“And I know to a lot of people, this increase doesn’t sound like much … but I just have to go with what my constituents feel,” she said.
School board president James Sargent voiced his worries about not having enough revenue to sustain district programs and keep Anderson County teachers.
“I do not want to see our school system going downhill and dropping programs and teachers,” Sargent said.
School board member Lee Hahn later mentioned the imminent purchase of a new and potentially expensive heating and cooling system for the high school, estimated to cost about $2.5 to $3 million. The board does not have the bonding potential available at the moment, and that system may go out any day now, Hahn said, which doesn’t leave the district much time to replace it.
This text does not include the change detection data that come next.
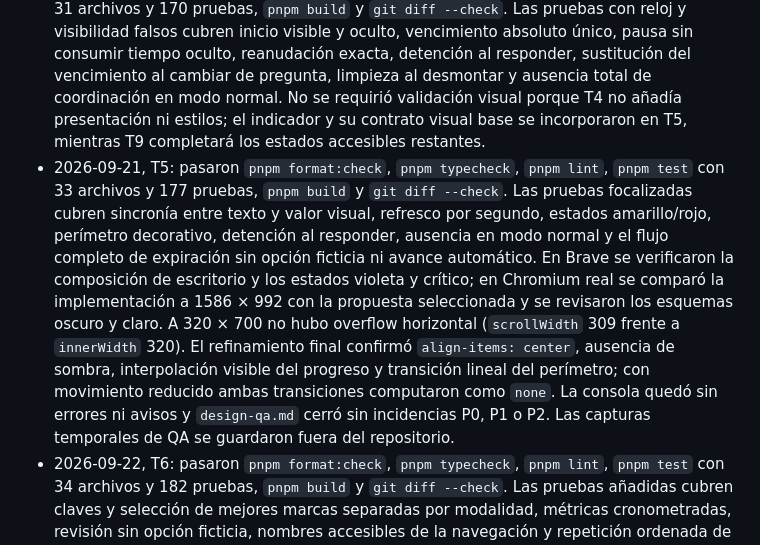
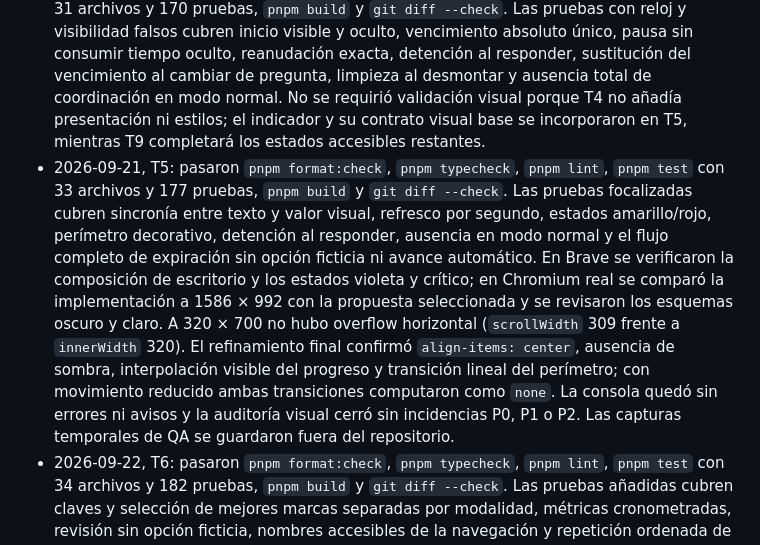
Before and after one commit to sergio-jr-dev/Code-Quiz, a Markdown page: specs/005-timed-quiz-mode/notes.md, the part around the change. Rendered like a GitHub page.

Commit message:
docs: remove obsolete design QA reference

```diff
--- a/specs/005-timed-quiz-mode/notes.md
+++ b/specs/005-timed-quiz-mode/notes.md
@@ -55,7 +55,7 @@
 - 2026-09-17, T2: pasaron `pnpm format:check`, `pnpm typecheck`, `pnpm lint`, `pnpm test` con 30 archivos y 161 pruebas, `pnpm build` y `git diff --check`. Las pruebas focalizadas cubren las tres duraciones, ausencia de temporizador en modo normal, cálculo sin deriva, pausa/reanudación, detención al responder, expiración explícita e idempotente, desempate en el límite y avance manual posterior.
 - 2026-09-18, T3: pasaron `pnpm format:check`, `pnpm typecheck`, `pnpm lint`, `pnpm test` con 30 archivos y 164 pruebas, `pnpm build` y `git diff --check`. En Chromium real, a 320 × 700 y 1280 × 900, los dos pasos no presentaron overflow horizontal; en escritorio la página midió exactamente el alto del viewport, sin scroll. Se verificaron el rail actual/completado, el foco al avanzar y volver, la conservación de selecciones, el cambio 60/45/30 asociado al nivel y la integración legible de los iconos 3D de modalidad sin alterar la altura. La consola quedó sin errores ni avisos.
 - 2026-09-21, T4: pasaron `pnpm format:check`, `pnpm typecheck`, `pnpm lint`, `pnpm test` con 31 archivos y 170 pruebas, `pnpm build` y `git diff --check`. Las pruebas con reloj y visibilidad falsos cubren inicio visible y oculto, vencimiento absoluto único, pausa sin consumir tiempo oculto, reanudación exacta, detención al responder, sustitución del vencimiento al cambiar de pregunta, limpieza al desmontar y ausencia total de coordinación en modo normal. No se requirió validación visual porque T4 no añadía presentación ni estilos; el indicador y su contrato visual base se incorporaron en T5, mientras T9 completará los estados accesibles restantes.
-- 2026-09-21, T5: pasaron `pnpm format:check`, `pnpm typecheck`, `pnpm lint`, `pnpm test` con 33 archivos y 177 pruebas, `pnpm build` y `git diff --check`. Las pruebas focalizadas cubren sincronía entre texto y valor visual, refresco por segundo, estados amarillo/rojo, perímetro decorativo, detención al responder, ausencia en modo normal y el flujo completo de expiración sin opción ficticia ni avance automático. En Brave se verificaron la composición de escritorio y los estados violeta y crítico; en Chromium real se comparó la implementación a 1586 × 992 con la propuesta seleccionada y se revisaron los esquemas oscuro y claro. A 320 × 700 no hubo overflow horizontal (`scrollWidth` 309 frente a `innerWidth` 320). El refinamiento final confirmó `align-items: center`, ausencia de sombra, interpolación visible del progreso y transición lineal del perímetro; con movimiento reducido ambas transiciones computaron como `none`. La consola quedó sin errores ni avisos y `design-qa.md` cerró sin incidencias P0, P1 o P2. Las capturas temporales de QA se guardaron fuera del repositorio.
+- 2026-09-21, T5: pasaron `pnpm format:check`, `pnpm typecheck`, `pnpm lint`, `pnpm test` con 33 archivos y 177 pruebas, `pnpm build` y `git diff --check`. Las pruebas focalizadas cubren sincronía entre texto y valor visual, refresco por segundo, estados amarillo/rojo, perímetro decorativo, detención al responder, ausencia en modo normal y el flujo completo de expiración sin opción ficticia ni avance automático. En Brave se verificaron la composición de escritorio y los estados violeta y crítico; en Chromium real se comparó la implementación a 1586 × 992 con la propuesta seleccionada y se revisaron los esquemas oscuro y claro. A 320 × 700 no hubo overflow horizontal (`scrollWidth` 309 frente a `innerWidth` 320). El refinamiento final confirmó `align-items: center`, ausencia de sombra, interpolación visible del progreso y transición lineal del perímetro; con movimiento reducido ambas transiciones computaron como `none`. La consola quedó sin errores ni avisos y la auditoría visual cerró sin incidencias P0, P1 o P2. Las capturas temporales de QA se guardaron fuera del repositorio.
 - 2026-09-22, T6: pasaron `pnpm format:check`, `pnpm typecheck`, `pnpm lint`, `pnpm test` con 34 archivos y 182 pruebas, `pnpm build` y `git diff --check`. Las pruebas añadidas cubren claves y selección de mejores marcas separadas por modalidad, métricas cronometradas, revisión sin opción ficticia, nombres accesibles de la navegación y repetición ordenada de preguntas agotadas. En Chromium real se verificó un resultado con una correcta, una incorrecta elegida y una agotada; la revisión mantuvo el foco en «Pregunta 1», mostró la solución de la agotada y la nombró de forma diferenciada en los accesos rápidos. «Repetir fallos» inició «Pregunta 1 de 2» con la incorrecta original primero, modalidad cronometrada y temporizador limpio. El refinamiento visual se comprobó a 1280 × 900, 480 × 900 y 320 × 900: el escritorio conserva cuatro métricas en línea, los tamaños pequeños muestran una retícula 2 x 2 con el trofeo encima y a 320 px no hay overflow horizontal (`scrollWidth` 309 frente a `innerWidth` 320). Los valores visibles fueron `7`, `1`, `2` y `70%`. Una medición cuadro a cuadro al expirar confirmó que «Últimos segundos» y «Agotado» mantienen 136 px de ancho y la misma coordenada inline; antes del ajuste, la aparición del scrollbar desplazaba 5,5 px la tarjeta. La consola quedó con 0 errores y 0 avisos. Los artefactos temporales de navegador creados durante esta validación se eliminaron.
 - 2026-09-22, T7: pasaron `pnpm format:check`, `pnpm typecheck`, `pnpm lint`, `pnpm test` con 34 archivos y 189 pruebas, `pnpm build` y `git diff --check`. Las pruebas añadidas cubren la migración v1 como modo Normal, la lectura de envolventes anteriores por Zustand, el esquema v2 mínimo sin temporizador, la restauración de respuestas agotadas y récords por modalidad, el descarte seguro de una ronda cronometrada activa conservando configuración/mazos/rotación/récords, y el rechazo de versiones, claves de resultado y combinaciones modo-respuesta inválidas. No se requirió validación visual porque T7 no modifica componentes ni estilos.
 - 2026-09-22, T8: pasaron `pnpm format:check`, `pnpm typecheck`, `pnpm lint`, `pnpm test` con 34 archivos y 192 pruebas, `pnpm build` y `git diff --check`. Las pruebas con reloj y visibilidad falsos cubren inicio, respuesta, avance, expiración, pausa/reanudación, montaje oculto, limpieza, reinicio y ausencia total de temporizador en modo Normal. Las pruebas de integración de persistencia ejecutan `rehydrate()` sobre el middleware de Zustand y confirman las políticas distintas de Normal y Cronómetro. El flujo de diez preguntas Normal continúa completo y sin estado ni indicador temporal. No se realizó QA de navegador porque T8 modifica exclusivamente pruebas automatizadas; los estados visuales, viewports y pestaña oculta permanecen asignados a T10.
```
Anderson County residents don’t like taxes, he said, but they also want new blacktop.
“It’s sort of like they want their cake and eat it, too,” Hahn said. “That being said, someone, somehow someday is going to have to say no [to spending].”
“We’ll have to do what we need to [do to] sustain this school district to the best of our ability.”
McDowell said the board needed to look at the bottom line: what would happen if the proposed budget could be reconfigured without basing it on a 4 percent revenue increase. How taking out that anticipated increase in revenue would affect the district’s contingency percentage.
The state suggests school districts keep their contingency funds at a minimum 2 percent. Clark, in the budget calling for a 4 percent revenue increase, has the district’s contingency fund at 2.13 percent.
“We’ve got to cut spending or raise revenues. We’ve got to keep an adequate contingency,” McDowell said. “If we don’t raise taxes, we’ve got to make decisions on what we’re spending money for, what needs to be cut.”
“Tell me, what are we going to cut?” Sargent said. “I don’t know what else we’re going to cut.”
Money will have to come either from cutting program spending or raising tax rates, a choice, McDowell said, will be a hard one for the board to make.
“People elected us to manage that, we need to manage it one way or another, whether we have to make the hard choice to raise taxes, or make the hard choice to cut spending,” McDowell said.
“That’s what we signed up for,” he said.
“That’s what we’re here for,” he said.
No action was taken during last Thursday night’s work session.
Want to go?
The school board will meet Aug. 26 at 7 p.m. at the Anderson County Board of Education office, located at 1160 Bypass North.
As of press time, it was not determined if tax rates would be on the agenda for the regularly scheduled monthly meeting.
If a hearing is scheduled for the public, it will be held either Aug. 28 or Aug. 29 depending upon the schedules of each board member.